Noise nuisance caused by alarms on a domestic property should first be notified by the complainant to the occupiers of the property involved. The Free Legal Aid Centre has prepared a guide to assist in dealing with neighbour disputes including noise nuisance.
Noise from Commercial premises
Section 107 of the Environmental Protection Agency Act 1992 provides local authorities with powers to compel the causer of the noise to take measures to prevent or limit noise. These powers are used by local authorities to prevent and limit noise from commercial and industrial premises within their functional areas. However this does not apply to activities controlled by the Environmental Protection Agency.
The Environmental Protection Agency set noise limits for individual facilities whose activities require an Industrial or Integrated Pollution Control License. Environmental complaints, including noise nuisance complaints, in relation to a licensed facility, should be directed to the Environmental Protection Agency.
You should address complaints with regard to noise from pubs and nightclubs to the facility concerned and/or local authority concerned. You may take a case under Section 108 of the EPA Act. Alternatively a complaint may be pursued through the licencing laws (see Department of Justice & Equality).
There is no specified statutory period during which certain works e.g construction,road works, DIY etc are prohibited. A Planning Authority such as a Local Authority may attach certain conditions to individual planning permission for any development. This is undertaken on a case by case basis.
If you are encountering noise from a construction site you should, in the first instance, contact your local Planning Authority. A local authority can address the issue under Section 107 of the Environmental Protection Agency Act 1992. It provides them with powers to compel action to prevent or limit noise. You can also address the issue by taking a case yourself under Section 108 of the EPA Act.
Noise in the Workplace
You can direct queries regarding noise in the workplace to the Health and Safety Authority.
Air Traffic Noise
You should direct complaints about aircraft noise to the airport authority in question or to the Department of Transport.
Road Traffic Noise
You should address complaints about local traffic noise to the relevant local authority in the first instance. For national road schemes, potential noise emissions are managed and addressed as part of the Environmental Impact Assessment process. The EIA process is undertaken by, or on behalf of, Transport Infrastructure Ireland .
European Communities (Environmental Noise) Regulations 2018 (S.I. No. 549 of 2018)
The European Communities (Environmental Noise) Regulations 2018 replace the Environmental Noise Regulations 2006 (S.I. No. 140 of 2006). They transpose EU Directive 2002/49/EC relating to the assessment and management of environmental noise as amended by Commission Directive (EU) 2015/996 establishing common noise assessment methods and replacing Annex II of EU Directive 2002/49. The EU Directive aims to provide a common framework to avoid, prevent or reduce, on a prioritised basis, the harmful effects of exposure to environmental noise. For the purposes of these Regulations, environmental noise means unwanted or harmful outdoor sound created by human activities, including noise emitted by means of transport, road traffic, rail traffic, air traffic, and from sites of industrial activity including those defined in Annex I to Council Directive 96/61/EC6 concerning integrated pollution prevention and control. The types of noise not included are noise that is caused by the exposed person, noise from domestic activities, noise created by neighbours, noise at workplaces or noise inside means of transport or due to military activities in military areas.

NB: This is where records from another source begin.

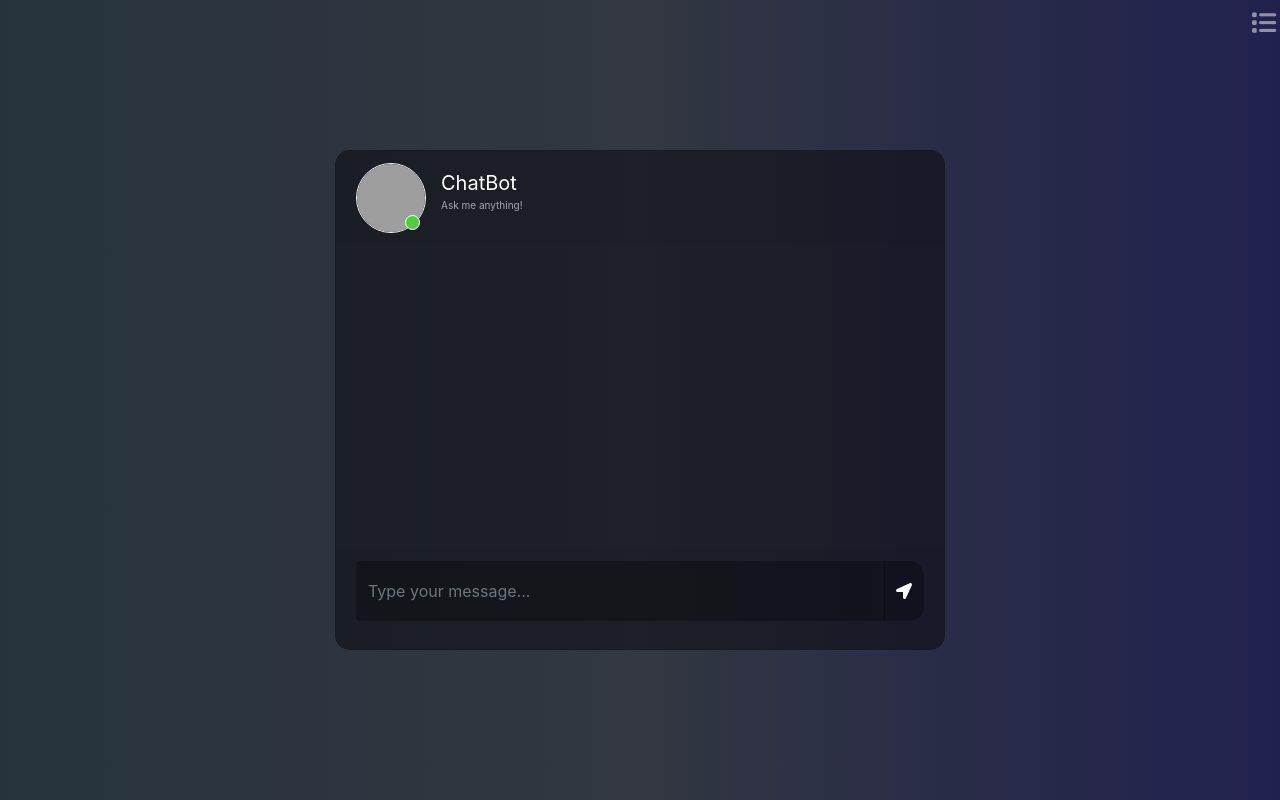
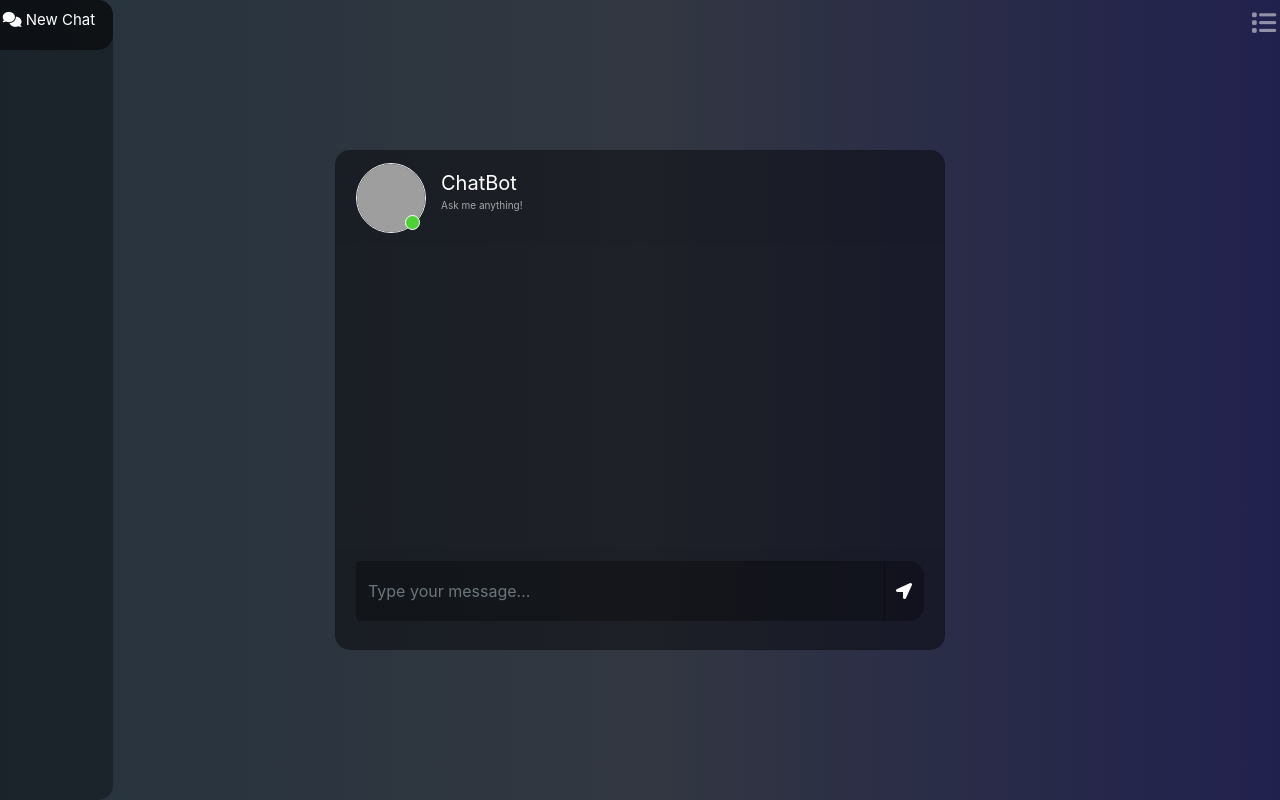
Before and after one commit to AssassinTurkey/Software_YR12_AT2_Website, a Python web app: template templates/chat.html in a window 1280 px wide. Run offline with Jinja, Linux system fonts and the light colour scheme; the template is opened without the code that fills it, so the values that code supplies are empty; some libraries are stand-ins or nearby versions; grey boxes are pictures that could not be loaded.

Commit message:
Sidebar added

```diff
--- a/static/style.css
+++ b/static/style.css
@@ -226,9 +226,6 @@ border-radius: 0 0 15px 15px !important;
 .action_menu a:hover{
 	background-color: rgba(0,0,0,0.2);
 }
-/*.action_menu:hover .action_menu_content{
-	display: block;
-}*/
 .action_menu ul{
 	list-style: none;
 	padding: 0;
@@ -257,9 +254,43 @@ border-radius: 0 0 15px 15px !important;
 .sidebar {
 	position: fixed;
 	height: 100%;
+	width: 10%;
+	background: rgba(0,0,0,0.3);
+	border-radius: 15px;
+	margin-left:-15px;
+	transition: all 0.3s;
+}
+.sidebar_button {
+	position: absolute;
 	width: 100%;
-	background: #344195;
-	transition: all 0.3s;
+	height: 50px;
+	background: transparent;
+	border-radius: 15px;
+	color: white;
+	font-size: 20px;
+	cursor: pointer;
+}
+.sidebar_button:hover {
+	background: rgba(0,0,0,0.5);
+}
+.sidebar p {
+	color: white;
+	font-size: 15px;
+	text-align: center;
+	margin-top: 7%;
+}
+.sidebar button {
+	width: 100%;
+	height: 50px;
+	background: transparent;
+	border-radius: 15px;
+	color: white;
+	font-size: 15px;
+	cursor: pointer;
+	border: none;
+}
+#chatPlacement {
+	margin-top: 25%;
 }
 @media(max-width: 576px){
 	.contacts_card{
--- a/templates/chat.html
+++ b/templates/chat.html
@@ -15,6 +15,12 @@
 
 
 	<body>
+		<div class="sidebar" id="sideBar" name="sideBar">
+			<div name='newChat'class="sidebar_button" onclick="createNewDom()" id="sidebar_button">
+				<p><i class="fa-solid fa-comments"></i> New Chat</p>
+			</div>
+			<div id="chatPlacement"></div>
+		</div>
 		<div class="action_menu" id="menu">
 			<button class="action_menu_btn" id="openPopup"><i class="fa-solid fa-list"></i></button>
 			<div class="action_menu_content" id="popup">
@@ -71,6 +77,12 @@
 			var messageBody = document.getElementById("messageFormeight");
 			messageBody.scrollTop = messageBody.scrollHeight;
 		}
+			function createNewDom() {
+				var DOMHeadingOne = document.createElement("button");
+				DOMHeadingOne.innerHTML = 'Chat 1';
+				DOMHeadingOne.classList.add("newChat");
+				document.getElementById("chatPlacement").appendChild(DOMHeadingOne);
+			}
 
 			$(document).ready(function () {
 				$("#messageArea").on("submit", function (event) {
```
Also changed, not shown: app.py (+17 -15 lines), chat_data.db (added), chat_history.db (added).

The Regulations set out a two-stage process for addressing environmental noise. Firstly, noise must be assessed through the preparation of strategic noise maps for areas and infrastructure falling within defined criteria, e.g. large agglomerations major roads, railways and airports. Secondly, based on the results of the mapping process, the Regulations require the preparation of noise action plans for each area concerned. Every five years from the data of preparation of the noise maps and action plans, and whenever there is a major development affecting noise, the maps and plans are required to be reviewed and revised, if necessary. The fundamental objective of action plans is the prevention and reduction of environmental noise.
The Regulations designate noise-mapping bodies and action planning authorities for the making and reviewing of strategic noise maps and action plans. Primary responsibility for both noise mapping and action planning is assigned to local authorities. While a number of other bodies also have noise mapping functions, they will be carried out on behalf of the local authorities concerned.
The Regulations designate the Environmental Protection Agency as the National Authority for the purposes of the Regulations. The Agency's role includes supervisory, advisory and coordination functions in relation to both noise mapping and action planning, as well as reporting requirements for the purpose of the Directive.
The Regulations provide for strategic noise maps and action plans and revised noise maps and action plans to be made available to the general public. They also provide for public consultation on proposed action plans and the review of action plans, and for the results of public consultation to be taken into account in finalising action plans or reviews of action plans.
Details of Round 3 Noise Mapping and Noise Action Plans respectively are available at the EPA website.
Other sources of information
National Protocol for Dealing with Noise Complaints for Local Authorities
European Commission – DG Environment – Noise
European Environment Agency (EEA)